The analysis of impulse charge moment change (iCMC) for the parent lightning strokes of 497 halos observed by the Imager of Sprites and Upper Atmospheric Lightning near North America in 2004–2015 indicates that the majority were produced by negative cloud-to-ground strokes predominantly produced in oceanic and coastal thunderstorms. Positive halos are almost always accompanied by sprites, and negative sprites are usually associated with halos. There are limited observations of positive pure halos with supercritical iCMCs (> +320 C km), but there are many negative pure halos with supercritical iCMCs (> −500 C km), suggesting a critical role of impulse charge transfer duration in the formation of streamers. The halo-producing threshold of lightning strength does not considerably depend on the polarity.
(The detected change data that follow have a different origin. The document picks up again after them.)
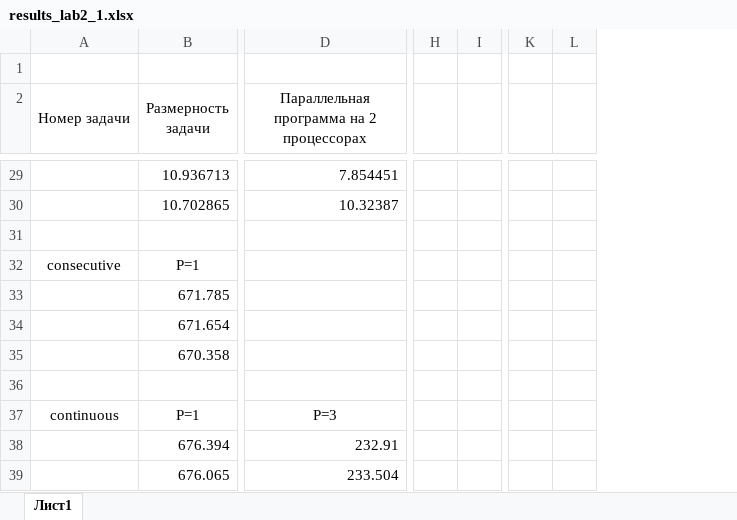
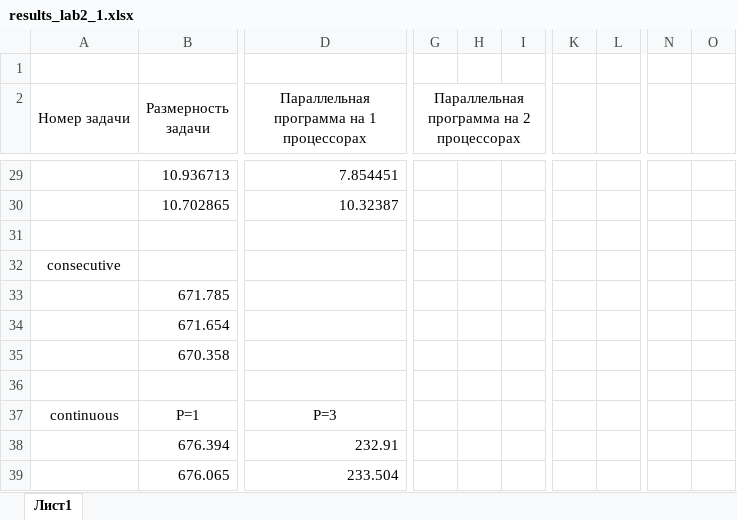
Before and after one commit to isysoi3/BSU, an Excel workbook: Parallel and distributed systems/parallel/lab2/results_lab2_1.xlsx, sheet Лист1, drawn as a sheet; only a part is shown, gaps mark what is left out; values as stored, in another font and other column widths than the file's, no borders; removed rows and columns are numbered as before the commit, all else as after; the diff covers the shown part only; the diff names each change by its address in the sheet, - before the commit and + after, or states it on an @@ line.

```diff
--- a/Parallel and distributed systems/parallel/lab2/results_lab2_1.xlsx (sheet Лист1)
+++ b/Parallel and distributed systems/parallel/lab2/results_lab2_1.xlsx (sheet Лист1)
+column G, row 2: Параллельная программа на 2 процессорах
+column H, empty
+column I, empty
-column H, empty
-column I, empty
+column K, empty
+column L, empty
-column K, empty
-column L, empty
+column N, empty
+column O, empty
-D2: Параллельная программа на 2 процессорах
+D2: Параллельная программа на 1 процессорах
-B32 (Размерность задачи): P=1
+B32 (Размерность задачи): (empty)
```
Also changed, not shown: 20 edited cells elsewhere in this sheet, 2 other files.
Due to the dependence on the timescale of impulse charge transfer for streamer development, many negative cloud-to-ground strokes with iCMCs exceeding the threshold for sprite production actually produce halos instead.
All Science Journal Classification (ASJC) codes